At the province’s second largest university, Québec à Montréal (UQAM), groups representing around half the student population are still on strike. There, the board of directors has adopted a plan that allows students to return as late as April 16 with the semester ending June 3.

Neither of Quebec’s large English-language universities, Concordia and McGill, plan to extend their semesters. Some of the largest student groups at those schools voted against the strikes.

For CÉGEPs, the deadline is even less flexible. CÉGEP courses must by law be 82 days long. Some CÉGEPs have cancelled some or all summer classes to accommodate an extended term. One of them, Collège de Valleyfield, has told students that they must return to classes on April 12. Strike organizers, meanwhile, say that more than 90,000 CÉGEP students remain on strike.

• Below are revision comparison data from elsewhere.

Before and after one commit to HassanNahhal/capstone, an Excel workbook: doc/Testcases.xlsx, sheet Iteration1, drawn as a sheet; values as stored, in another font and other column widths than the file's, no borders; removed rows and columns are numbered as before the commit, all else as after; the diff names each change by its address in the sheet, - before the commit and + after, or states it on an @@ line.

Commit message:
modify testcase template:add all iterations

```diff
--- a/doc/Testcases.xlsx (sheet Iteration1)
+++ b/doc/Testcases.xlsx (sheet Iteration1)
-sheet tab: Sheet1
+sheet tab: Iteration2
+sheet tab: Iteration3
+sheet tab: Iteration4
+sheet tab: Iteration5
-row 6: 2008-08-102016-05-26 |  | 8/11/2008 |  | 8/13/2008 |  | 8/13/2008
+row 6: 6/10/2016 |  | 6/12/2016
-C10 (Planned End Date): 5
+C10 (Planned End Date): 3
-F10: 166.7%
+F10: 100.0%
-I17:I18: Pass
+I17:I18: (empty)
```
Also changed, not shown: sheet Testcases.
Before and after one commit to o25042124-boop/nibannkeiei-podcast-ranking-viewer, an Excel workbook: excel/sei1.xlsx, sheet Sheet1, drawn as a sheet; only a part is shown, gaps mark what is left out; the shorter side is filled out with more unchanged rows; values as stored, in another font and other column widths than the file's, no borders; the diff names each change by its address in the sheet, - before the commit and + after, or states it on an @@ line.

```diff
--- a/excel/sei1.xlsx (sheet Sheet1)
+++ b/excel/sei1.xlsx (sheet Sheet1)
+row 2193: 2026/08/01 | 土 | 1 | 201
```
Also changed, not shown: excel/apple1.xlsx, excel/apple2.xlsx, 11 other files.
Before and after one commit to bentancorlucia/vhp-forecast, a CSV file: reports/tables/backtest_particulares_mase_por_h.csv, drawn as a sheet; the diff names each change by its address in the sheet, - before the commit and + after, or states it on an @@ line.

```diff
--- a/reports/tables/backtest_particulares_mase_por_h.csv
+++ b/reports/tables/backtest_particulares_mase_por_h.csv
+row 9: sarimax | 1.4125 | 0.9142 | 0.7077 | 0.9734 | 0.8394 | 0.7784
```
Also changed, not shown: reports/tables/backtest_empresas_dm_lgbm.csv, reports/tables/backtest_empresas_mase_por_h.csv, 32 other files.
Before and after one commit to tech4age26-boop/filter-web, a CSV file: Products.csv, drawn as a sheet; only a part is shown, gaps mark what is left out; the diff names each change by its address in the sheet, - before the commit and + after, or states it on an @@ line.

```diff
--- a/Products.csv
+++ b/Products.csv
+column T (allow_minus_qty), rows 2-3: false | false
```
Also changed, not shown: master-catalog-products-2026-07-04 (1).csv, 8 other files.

Dawson College, Quebec’s largest CÉGEP, didn’t strike and won’t extend the semester.

While the number of students boycotting classes has dropped significantly from its peak on March 22 when more than 300,000 students skipped school, student groups representing almost 200,000 members are still striking. Showing a surprisingly united front, Quebec’s three main student lobby groups held a joint press conference on Friday to denounce the province’s latest offer.

In that offer, the Liberals didn’t budge on tuition, but promised to introduce income-based student loan repayment in 2013, guarantee loans for all students whose family income is less than $100,000, and eliminate parental contributions for those from families making under $60,000.

These aren’t entirely novel ideas. The Parti Québécois was quick to jump on the income-based loan repayment plan, saying that the government promised a similar program in 2005 but never followed through. The sovereigntist party has promised to cancel the tuition increases if they’re elected.

But that is likely a long way off. Quebec isn’t required to hold an election until Dec. 2013. In the meantime, students will need to decide whether to go to back to classes or risk their semesters.

Enter the Maclean’s On Campus Contest. Follow us on Twitter. “Like” us on Facebook.

Quebec strikers may cross point of no return

  1. I am very disappointed in the provincial Liberal government in its inability to resolve this situation. It is quite obvious that Québec’s society and students want low tution fees to allow all who want to pursue higher education to continue. Our society needs more highly educated students in order to compete with other economies and to contribute to our prosperity. There are other ways to reduce educational costs, such as eliminating one year at the secondary/Cegep levels, to match what was done in Ontario. There are other ways. All it takes is more courage and imagination.

  2. “Our society needs more highly educated students in order to compete with other economies and to contribute to our prosperity” If these “students” are the future of Quev=bec, the province is screwed.

  3. ” It is quite obvious that Québec’s society and students want low tution fees to allow all who want to pursue higher education to continue. Our society needs more highly educated students in order to compete with other economies and to contribute to our prosperity.”

    Except that their tuition is still ‘low’ even with the increase. Name one other thing you get for ‘free’ as an adult. Housing, food… society benefits from having people who are housed and fed, but still you have to pay to get accommodation and basic food. So why should education be different? How does society benefit from having thousands of graduates take certain courses, such as philosophy, or Latin American studies? Sure, they benefit the individual intellectually, but as a whole, they do not benefit society. Quebec students need to learn that to get something as an adult, you have to give something. That’s responsibility.

Sign in to comment.